i need to go workout just looking/reading all this. thanks for sharing your cookies.

Re: the pictures are killing me!

Thanks, David -- if one has to die, then death by cookies is the only way to go! *prances off to munch on a chocolate dipped oatmeal lace cookie*

Must make shortbread. That poem! It's mouthwatering and sweet in every sense of "sweet." I love that parade of cookies and the idea of tracing our way back through them. This post has left me yearning to go to my mom's house and poke through her old recipe box. Thank you. A.
I LOVE shortbread! The perfect complement to tea. I could definitely eat this poem up over and over again. Family recipes are the best, aren't they? Happy baking, Amy :)!
What a wonderful, evocative and sentimental view of the humble cookie. Nummy!
Yay, you read the poem! I will make a poetry convert of you yet, Debbie :). Do you have any favorite gluten free cookie recipes?
So far, I've mostly just made my regular recipes and substituted a GF flour blend. I do have a cookbook of GF baking recipes but haven't tried anything in it yet. *sheepish*
How much fun do you have with these posts and these wonderful photos? A lot of fun, I hope.

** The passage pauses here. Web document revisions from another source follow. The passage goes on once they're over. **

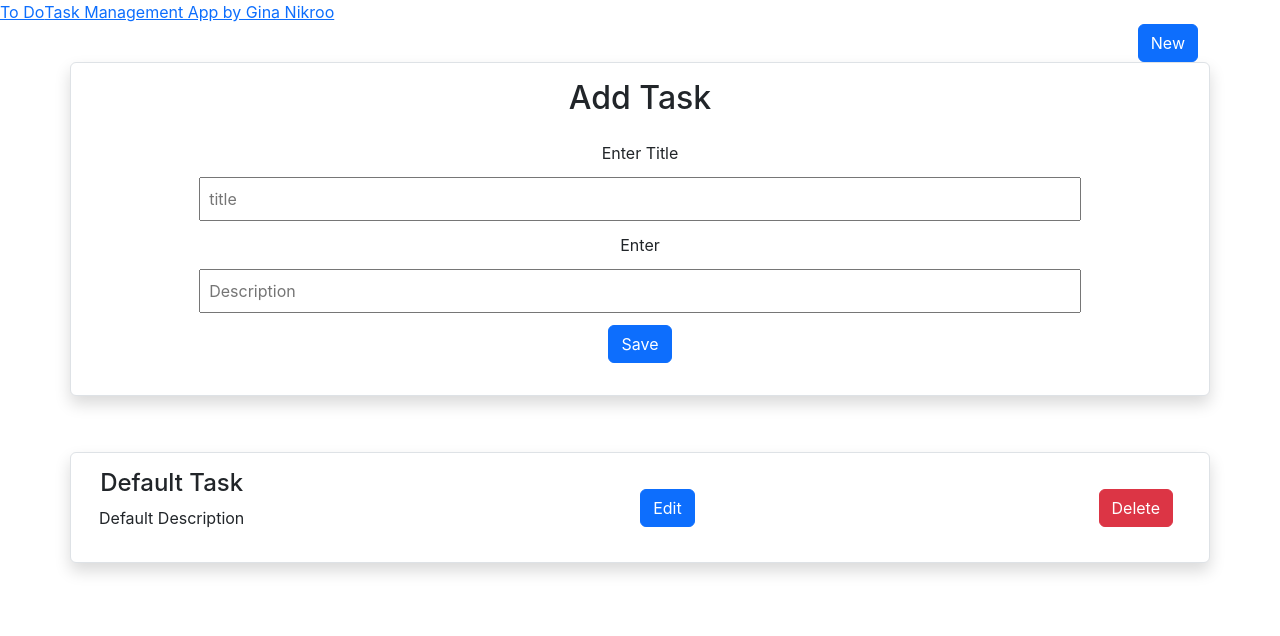
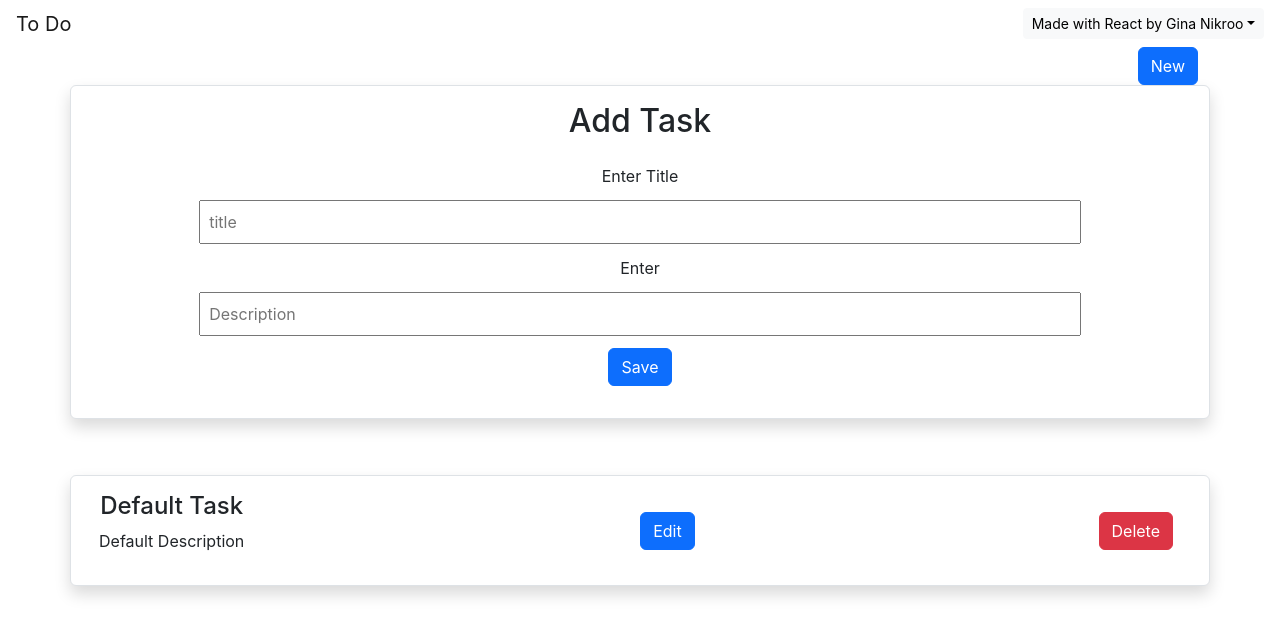
Before and after one commit to GNikroo/Task-Management-App, a React (Create React App) app: page / in a window 1280 px wide. Shown: the top 636 px of the page. Built offline with nearby package versions, Linux system fonts and the light colour scheme.

Commit message:
Install bootstrap react and add dropdown component to header

```diff
--- a/package.json
+++ b/package.json
@@ -7,10 +7,10 @@
     "@testing-library/react": "^11.2.7",
     "@testing-library/user-event": "^12.8.3",
     "axios": "^0.21.4",
-    "bootstrap": "^4.6.2",
+    "bootstrap": "^5.2.3",
     "jwt-decode": "^3.1.2",
     "react": "^17.0.2",
-    "react-bootstrap": "^1.6.6",
+    "react-bootstrap": "^2.6.0",
     "react-dom": "^17.0.2",
     "react-infinite-scroll-component": "^6.1.0",
     "react-router-dom": "^5.3.4",
--- a/public/index.html
+++ b/public/index.html
@@ -25,7 +25,7 @@
       Learn how to configure a non-root public URL by running `npm run build`.
     -->
     <link href="https://cdn.jsdelivr.net/npm/bootstrap@5.2.0-beta1/dist/css/bootstrap.min.css" rel="stylesheet" />
-    <title>React App</title>
+    <title>To Do List</title>
   </head>
   <body>
     <noscript>You need to enable JavaScript to run this app.</noscript>
@@ -41,4 +41,6 @@
       To create a production bundle, use `npm run build` or `yarn build`.
     -->
   </body>
+  <script src="https://kit.fontawesome.com/8495799700.js" crossorigin="anonymous"></script>
+  <script src="https://cdn.jsdelivr.net/npm/react/umd/react.production.min.js" crossorigin></script>
 </html>
--- /dev/null
+++ b/src/components/Dropdown.js
@@ -0,0 +1,24 @@
+import Dropdown from 'react-bootstrap/Dropdown';
+
+function DropdownButton() {
+    return (
+        <Dropdown>
+            <Dropdown.Toggle variant="light" size="sm" id="dropdown-basic">
+                Made with React by Gina Nikroo
+            </Dropdown.Toggle>
+
+            <Dropdown.Menu>
+                <Dropdown.Item className='justify-content-center py-3' href="https://github.com/GNikroo">
+                    <i className="fa-brands fa-github pe-2"></i>
+                    <span>github.com/GNikroo</span>
+                </Dropdown.Item>
+                <Dropdown.Item className='justify-content-center py-3' href="https://www.linkedin.com/in/gina-nikroo/">
+                    <i className="fa-brands fa-linkedin pe-2"></i>
+                    <span>linkedin.com/in/gina-nikroo</span>
+                </Dropdown.Item>
+            </Dropdown.Menu>
+        </Dropdown>
+    );
+}
+
+export default DropdownButton;
--- a/src/components/Header.js
+++ b/src/components/Header.js
@@ -1,20 +1,17 @@
 import React from 'react'
+import DropdownButton from './Dropdown'
 
 function Header() {
   return (
     <div>
-        <nav className='nav'>
-            <div className='nav-left'>
-                <a className='brand' href='public/index.html'>
+        <nav className='navbar mx-3'>
+            <div>
+                <a className='navbar-brand' href='public/index.html'>
                     To Do
                 </a>
             </div>
-            <div className='nav-right'>
-                <div className='tabs'>
-                    <a href='https://github.com/GNikroo'>
-                        Task Management App by Gina Nikroo
-                    </a>
-                </div>
+            <div>
+                <DropdownButton/>
             </div>
         </nav>
     </div>
```
Also changed, not shown: 1 other file (tests, documents, lock files or other folders).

This made me giggle outloud:
"Love me, love a cookie. Trace my life in crumbs. "

And then Diane's poem....fabulous right up to my favorite at the end:

"women filling and enfolding him,
bringing him home, wrapped
in the unbreakable dough of their arms."

Unbreakable dough of their arms. I want to think like that!
Love that last line, too. This poem was quite a feast, wasn't it?

It's definitely fun to land just the right photo, and to see the post come together the way I'd like it to. :)
"irreverent snickerdoodle" and "shortbread with its dusty Scottish brogue" -- loves those lines.

What a yummy post! Inspired me to both read more about Diane Lockward and raid the fudge cookies baked on our recent snow day.
Oh, fudge cookies? Pass some over here, please :).

I also love the irreverent snickerdoodle. Of all the cookies mentioned in the poem, it's perhaps the one I most closely identify with.

(Anonymous)

Now that was delicious!
Tara
http://tmsteach.blogspot.com/
Glad you enjoyed it!
Dang. I made my first-ever flop of a cheesecake (bad texture -- little lumps of cream cheese [WHY???] -- but I'm sure it will taste okay) to take to a tea today and now I wish I could take plates full of shortbread, or big tangy snickerdoodles, or, well, ANY of the cookies in this post. I'm filled with cookie longing and cookie regrets. Humpty needs to give my doughy arms a hug!

Here's my poem:

write your words
bake your words
eat your words

a sweet love story
we tell
bite by bite
Oh, thanks for the tasty poem, Mary Lee! It's perfecto mundo!

Sorry to hear about the cheesecake -- but remember that lumpy is popular :). *sighs and wishes she had some cheesecake right now*

Have fun at your tea!
Oh, my gosh, those photos. Yum! Quick note: I think Humpty could be reading After the Fall by Arthur Miller. Or maybe The Wall by Peter Sis? Or All the King's Men by Robert Penn Warren....
LOL! I LOVE those titles, and now that you mentioned them, Mr. Dumpty tells me he has indeed read those books, but remains especially pleased that someone thought to write a poem about him. Seems the nursery rhyme, repeated again and again for centuries, has given him quite the headache. :)